Marielle Nitoslawska, Breaking the Frame, 2012, digital video, 100 minutes.


Canadian Marielle Nitoslawska’s feature film Breaking the Frame (2012) is a portrait of the American artist Carolee Schneemann. A collage drawn from interviews, excerpts from her private notebooks, and music composed by the late James Tenney, the film celebrates Schneemann as a guide for subsequent generations of artists. Breaking the Frame’s US theatrical premiere will run at Anthology Film Archives in New York from January 31 to February 6, 2014, and will be followed by screenings at London’s ICA. Nitoslawska and Schneemann will be in discussion on opening night in NYC.

MY PREVIOUS FILM BAD GIRL surveyed different representations of sexuality by female artists and activists. When it was finished I wanted to take a deeper, more personal approach to the topic of the body. Schneemann’s approach was closest to me. For nearly fifty years, Carolee had subverted art in thinking deeply about the female body and sexuality. And so Breaking the Frame closely follows Carolee’s beliefs, as well as her activities, her artwork, and it gives context for how all these elements have evolved together over time. I hope that people who see the film in one-hundred years will still be able to get a sense of an artist who was living in a particular place at a particular time—a woman who came into her own in the late 1950s and early ’60s—but who is also alive and still working in the twenty-first century.

Carolee’s aesthetic has always been very close to me, especially her way of working with the materials of daily life.

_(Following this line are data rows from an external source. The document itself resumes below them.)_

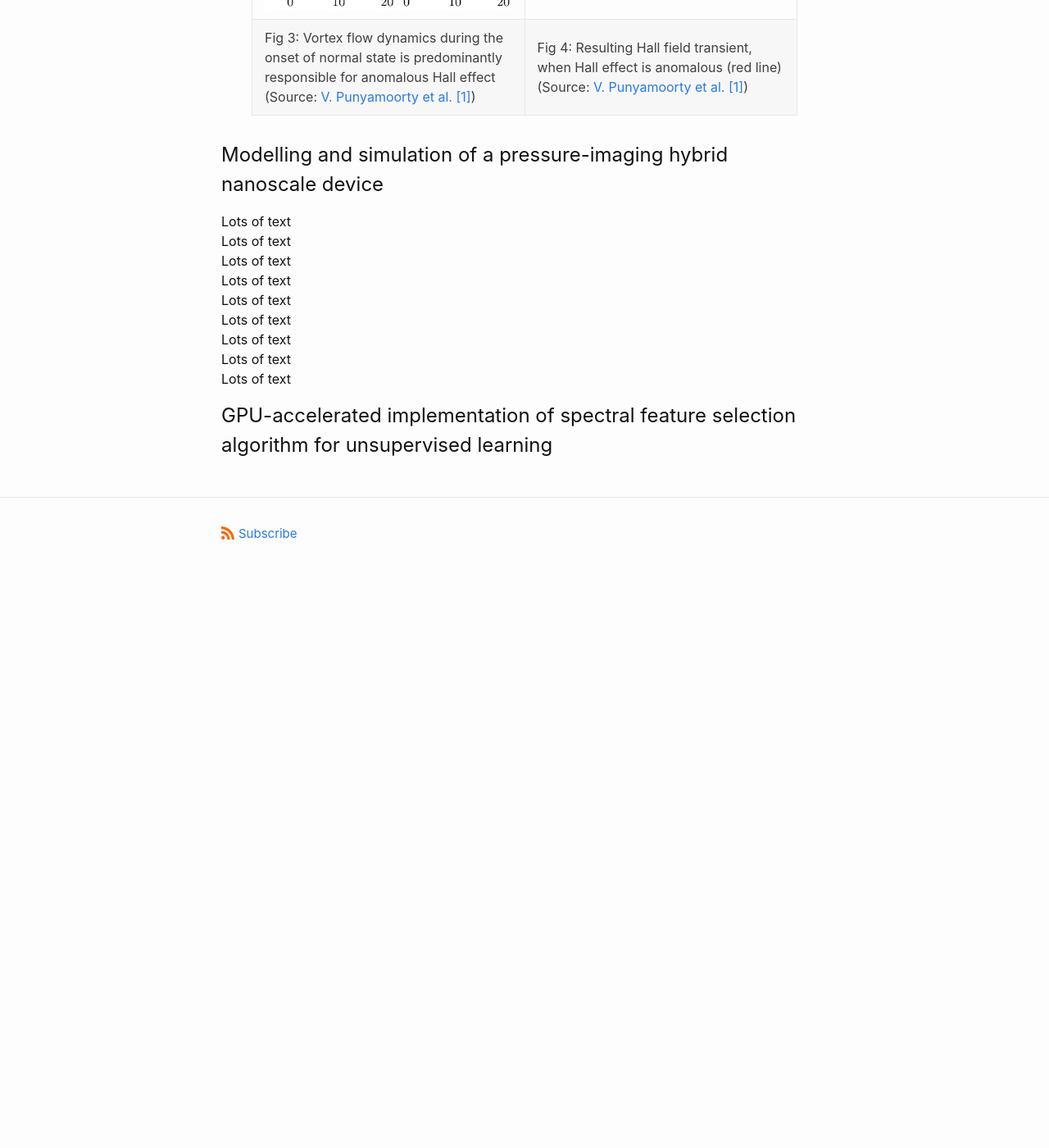
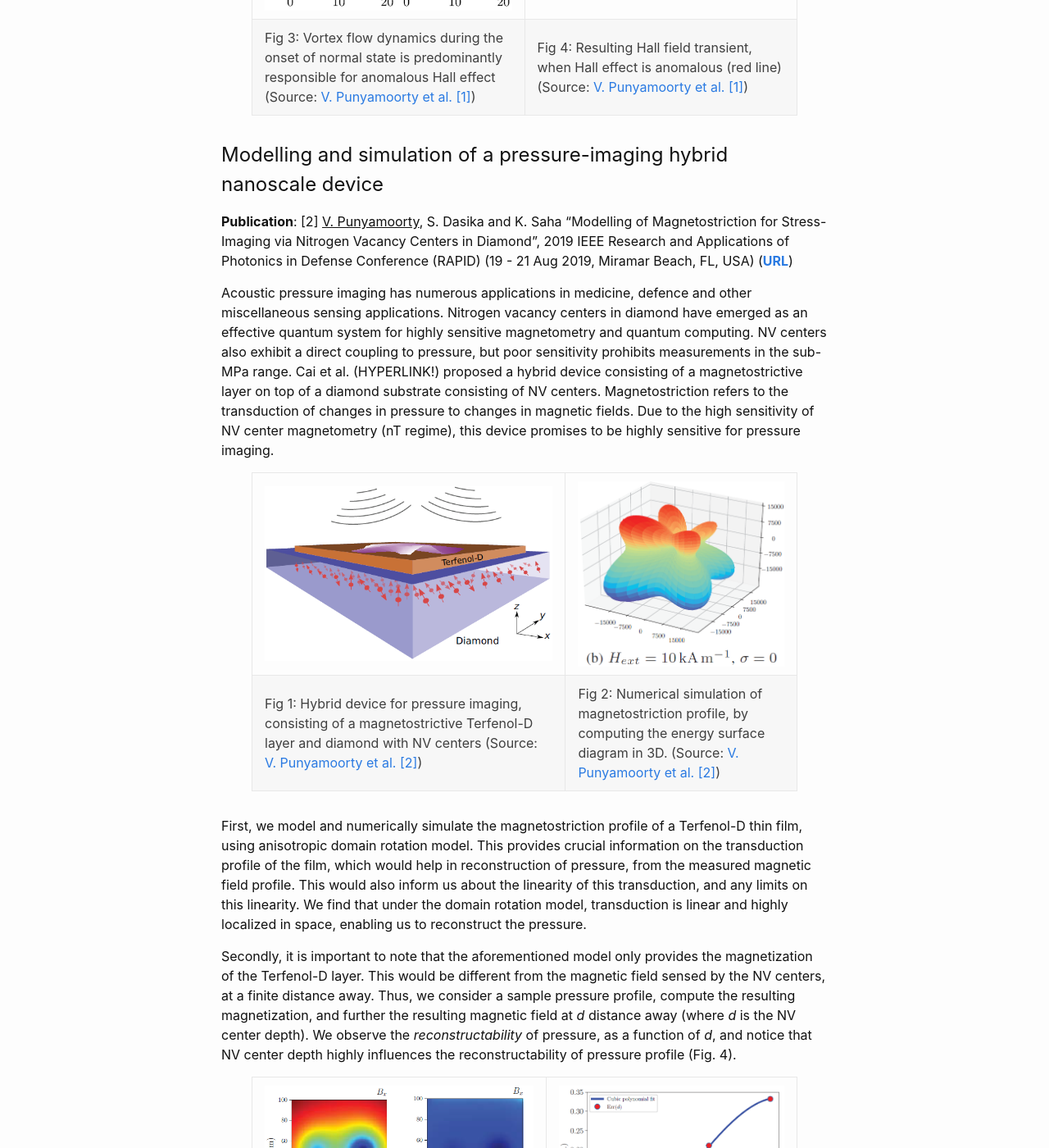
Before and after one commit to vineetpmoorty/vineetpmoorty.github.io, a Jekyll site: the page built from research.md, in a window 1280 px wide and 1400 px high, scrolled down 1683 px. Shown: the whole window at 82% size. Built offline with Jekyll 4.4.1, drawn with Linux system fonts in a browser that asks for light colours; before the commit the page ends 2406 px from its top, so only the background shows below that; some of the changed text lies outside the part shown.

Commit message:
Add text to research page

```diff
--- a/research.md
+++ b/research.md
@@ -46,17 +46,36 @@ We find that at mesoscopic sizes, vortex flow dynamics are influenced greatly by
 
 <a name="magnetostriction-proj">
 </a>
-## Modelling and simulation of a pressure-imaging hybrid nanoscale device<br>
-Lots of text<br>
-Lots of text<br>
-Lots of text<br>
-Lots of text<br>
-Lots of text<br>
-Lots of text<br>
-Lots of text<br>
-Lots of text<br>
-Lots of text<br>
+## Modelling and simulation of a pressure-imaging hybrid nanoscale device
+
+**Publication**: [2] <ins>V. Punyamoorty</ins>, S. Dasika and K. Saha “Modelling of Magnetostriction for Stress-Imaging via Nitrogen Vacancy Centers in Diamond”, 2019 IEEE Research and Applications of Photonics in Defense Conference (RAPID) (19 - 21 Aug 2019, Miramar Beach, FL, USA) ([**URL**](https://ieeexplore.ieee.org/document/8864357))
+
+Acoustic pressure imaging has numerous applications in medicine, defence and other miscellaneous sensing applications. Nitrogen vacancy centers in diamond have emerged as an effective quantum system for highly sensitive magnetometry and quantum computing. NV centers also exhibit a direct coupling to pressure, but poor sensitivity prohibits measurements in the sub-MPa range. Cai et al. (HYPERLINK!) proposed a hybrid device consisting of a magnetostrictive layer on top of a diamond substrate consisting of NV centers. Magnetostriction refers to the transduction of changes in pressure to changes in magnetic fields. Due to the high sensitivity of NV center magnetometry (nT regime), this device promises to be highly sensitive for pressure imaging.
+
+<table style="margin-left:auto;margin-right:auto;width:90%">
+<tr>
+<td width="57.5%"><img src="/imgs/hybrid_device.png" width="100%"></td><td><img src="/imgs/energy_surface_diagram.png" width="100%"></td>
+</tr>
+<tr>
+<td>Fig 1: Hybrid device for pressure imaging, consisting of a magnetostrictive Terfenol-D layer and diamond with NV centers  (Source: <a href="https://ieeexplore.ieee.org/document/8864357">V. Punyamoorty et al. [2]</a>)</td><td>Fig 2: Numerical simulation of magnetostriction profile, by computing the energy surface diagram in 3D. (Source: <a href="https://ieeexplore.ieee.org/document/8864357">V. Punyamoorty et al. [2]</a>)</td>
+</tr>
+</table>
+
+First, we model and numerically simulate the magnetostriction profile of a Terfenol-D thin film, using anisotropic domain rotation model. This provides crucial information on the transduction profile of the film, which would help in reconstruction of pressure, from the measured magnetic field profile. This would also inform us about the linearity of this transduction, and any limits on this linearity. We find that under the domain rotation model, transduction is linear and highly localized in space, enabling us to reconstruct the pressure.
+
+Secondly, it is important to note that the aforementioned model only provides the magnetization of the Terfenol-D layer. This would be different from the magnetic field sensed by the NV centers, at a finite distance away. Thus, we consider a sample pressure profile, compute the resulting magnetization, and further the resulting magnetic field at <em>d</em> distance away (where <em>d</em> is the NV center depth). We observe the <em>reconstructability</em> of pressure, as a function of <em>d</em>, and notice that NV center depth highly influences the reconstructability of pressure profile (Fig. 4).
+
+<table style="margin-left:auto;margin-right:auto;width:90%">
+<tr>
+<td width="54%"><img src="/imgs/field_at_distance.png" width="100%"></td><td><img src="/imgs/error_profile.png" width="100%"></td>
+</tr>
+<tr>
+<td>Fig 3: Field as sensed by the NV centers at <em>d</em> distance away. At 100 nm, it can be seen that reconstructability of pressure deteriorates significantly. (Source: <a href="https://ieeexplore.ieee.org/document/8864357">V. Punyamoorty et al. [2]</a>)</td><td>Fig 4: We design an error metric for the reconstruction of pressure, and observe it as a function of <em>d</em>. (Source: <a href="https://ieeexplore.ieee.org/document/8864357">V. Punyamoorty et al. [2]</a>)</td>
+</tr>
+</table>
 
 <a name="ml-proj">
 </a>
 ## GPU-accelerated implementation of spectral feature selection algorithm for unsupervised learning
+
+To be added
```
Also changed, not shown: index.md (+0 -5 lines), imgs/energy_surface_diagram.png (added), imgs/error_profile.png (added), imgs/field_at_distance.png (added), imgs/hybrid_device.png (added).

I saw her film Fuses (1965) in my twenties at a little repertory theater in Montreal and it stuck with me. What felt so powerful and surprising to me was how the film rendered the feeling of lovemaking. The solely physical aspect is subverted, and instead we get into a person’s emotional experience. I had never ever seen explicit images of sexuality before then, but I didn’t find it shocking. It was warm, even hopeful.

I’ve read most of what’s been written about Schneemann—as well as her own voluminous correspondence with peers—I knew that my film had to be about her ideas and to go beyond language. It needed to be tactile, and to show things in motion. So I made a visually layered work about Carolee’s life and work with a lot of archival footage as well as with Super 8 and 16 mm footage that I shot myself, and with a narrative structure less linear than ephemeral, taking you through her works as though they were pearls on a string. I would connect these to her personal life, as they were connected for her. I would try to evoke, not teach but enchant.

I would also try to tell another, larger story. In 1975 Carolee wrote, “By the year 2000, no young woman artist will believe that our deepest energies were nurtured in secret.” I felt that I would include my own voice, sometimes speaking about Carolee in order to create the presence of an active female artist from another, later generation. I am one of the women she was addressing, and I felt that through me viewers could enter a once-unspeakable story about women artists, a story that must be told and retold. Carolee has also said that when she first began painting, she was a “visitor in the house of male culture.” Today our situation is very different. That, clearly, is partly due to her work. In its light, many feel Schneemann deserves a major retrospective in one of the world’s top museums, just like several of her peers have received.

— As told to Aaron Cutler